While influenza vaccination is important for all children, it is critical that pediatric patients with cancer get a flu shot because their weakened immune systems leave them especially vulnerable to severe infections. A quality improvement project at The Children’s Hospital of Philadelphia used simple strategies and cues for families and clinicians to ensure that these children did not leave outpatient clinics or inpatient units without any protection from the insidious virus.
Influenza hospitalizes and kills more people in the U.S. than any other vaccine-preventable disease. Because strains of influenza virus that circulate can differ from one season to the next, new influenza vaccine is available each September. The Centers for Disease Control and Prevention recommend that all children at least 6 months old should get the flu vaccine each year, as soon as it is available in their community. Healthy children can opt for a nasal spray version of the vaccine, but children who have cancer and are immunocompromised receive the flu shot, which does not contain live virus.
“Historically at CHOP, about 53 to 56 percent of patients with cancer were getting the flu vaccine,” said Jason L. Freedman, MD, MSCE, an attending physician in the Division of Oncology at CHOP. “Some parents fear: My child has cancer, why would I give them a vaccine on top of this? They may not realize that the ramifications of being unvaccinated are much worse. If you’re immunosuppressed and can’t fight the virus, it could be fatal.”
Dr. Freedman and colleagues decided to improve the Division of Oncology’s track record for flu vaccinations by implementing a multifaceted quality improvement initiative. Between September 2012 and March 2013, they focused on five overlapping interventions that took advantage of multiple opportunities during outpatient visits to identify patients who needed an annual flu shot and communicate the importance of early vaccination.

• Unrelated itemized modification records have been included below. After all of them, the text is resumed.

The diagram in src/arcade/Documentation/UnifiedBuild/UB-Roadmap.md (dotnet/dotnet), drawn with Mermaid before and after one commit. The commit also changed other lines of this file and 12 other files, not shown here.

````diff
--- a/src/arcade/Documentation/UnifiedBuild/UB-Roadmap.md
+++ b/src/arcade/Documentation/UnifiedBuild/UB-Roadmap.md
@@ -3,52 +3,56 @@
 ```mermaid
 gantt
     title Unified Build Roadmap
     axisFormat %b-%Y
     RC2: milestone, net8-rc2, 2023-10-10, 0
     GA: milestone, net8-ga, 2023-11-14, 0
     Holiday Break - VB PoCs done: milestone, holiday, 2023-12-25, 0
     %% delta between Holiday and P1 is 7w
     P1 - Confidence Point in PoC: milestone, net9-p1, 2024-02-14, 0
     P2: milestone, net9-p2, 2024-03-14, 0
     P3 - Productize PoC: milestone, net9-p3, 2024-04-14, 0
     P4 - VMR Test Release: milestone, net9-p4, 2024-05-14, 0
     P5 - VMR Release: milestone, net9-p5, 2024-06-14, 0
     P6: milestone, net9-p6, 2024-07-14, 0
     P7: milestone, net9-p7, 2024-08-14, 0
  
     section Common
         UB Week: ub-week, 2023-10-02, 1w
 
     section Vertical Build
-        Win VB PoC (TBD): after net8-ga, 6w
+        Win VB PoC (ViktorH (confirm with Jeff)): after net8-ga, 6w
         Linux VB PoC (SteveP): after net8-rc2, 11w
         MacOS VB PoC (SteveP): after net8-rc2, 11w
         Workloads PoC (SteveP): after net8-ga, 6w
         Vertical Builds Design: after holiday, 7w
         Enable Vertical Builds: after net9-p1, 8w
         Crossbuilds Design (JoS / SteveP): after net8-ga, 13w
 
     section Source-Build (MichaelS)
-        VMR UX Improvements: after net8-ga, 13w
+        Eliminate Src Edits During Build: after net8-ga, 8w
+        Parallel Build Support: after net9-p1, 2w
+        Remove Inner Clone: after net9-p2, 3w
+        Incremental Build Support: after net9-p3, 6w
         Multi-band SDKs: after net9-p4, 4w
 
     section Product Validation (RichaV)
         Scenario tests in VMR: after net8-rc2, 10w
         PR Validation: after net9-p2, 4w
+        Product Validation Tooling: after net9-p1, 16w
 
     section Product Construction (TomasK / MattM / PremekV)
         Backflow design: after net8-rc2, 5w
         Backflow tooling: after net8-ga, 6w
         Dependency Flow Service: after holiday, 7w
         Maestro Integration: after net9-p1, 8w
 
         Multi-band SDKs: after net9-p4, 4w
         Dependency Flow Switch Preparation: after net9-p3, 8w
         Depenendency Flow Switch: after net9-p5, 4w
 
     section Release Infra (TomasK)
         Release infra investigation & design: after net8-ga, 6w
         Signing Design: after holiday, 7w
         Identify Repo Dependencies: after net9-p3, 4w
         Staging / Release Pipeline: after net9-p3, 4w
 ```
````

They started by boosting family education. Informational handouts and posters in physician waiting rooms encouraged patients to ask their physicians about flu vaccination. The next critical piece was working with the CHOP health informatics team to generate from the electronic health record a color-coded daily list of outpatients due for vaccination. As patients had their vital signs taken, the triage staff and nurses would ask, “Did you get the flu vaccine?” Patients who still needed flu shots received bright yellow colored wristbands as an alert to clinicians to order the vaccine. The study team provided education for clinicians during staff meetings on how to order the vaccine correctly and document any refusals or contraindications.
“On the inpatient side, we also saw discharge as an opportunity for vaccination,” Dr. Freedman said. “We built in an order for the flu vaccine into their admission order set. So when clinicians are admitting a child for chemo, there is already a prompt to order the flu vaccine for when they go home, which was a huge area of missed opportunity.”
The interventions were implemented in tandem, so while the research team is unable to pinpoint which interventions made the most difference, overall they increased the complete flu immunization rate by 20.1 percent to 64.5 percent. The proportion of patients receiving at least 1 dose of vaccination went up by 22.9 percent to 77.7 percent. In 2013, the oncology team continued to reinforce the process changes that they implemented during the study period, and they were able to sustain those rates, Dr. Freedman said.
“We augmented the opportunity for vaccination,” Dr. Freedman said. “The key to the success of this initiative is it was multifaceted and multidisciplinary. It has become part of our culture in clinic, and everyone has a sense of comradery about catching someone falling through the cracks.”
Other pediatric healthcare institutions could easily adapt this project to their settings with little expense or upkeep, Dr. Freedman pointed out. He also anticipates that similar approaches could be used within future quality improvement efforts to increase vigilance in other areas of pediatric cancer care, such as facilitating adherence to medication.
“This study shows that putting together new process changes, while it requires attention, education, and people who are invested, is feasible, doable, and affordable,” Dr. Freedman said.
The results of this study appeared online Jan. 12 in Pediatrics.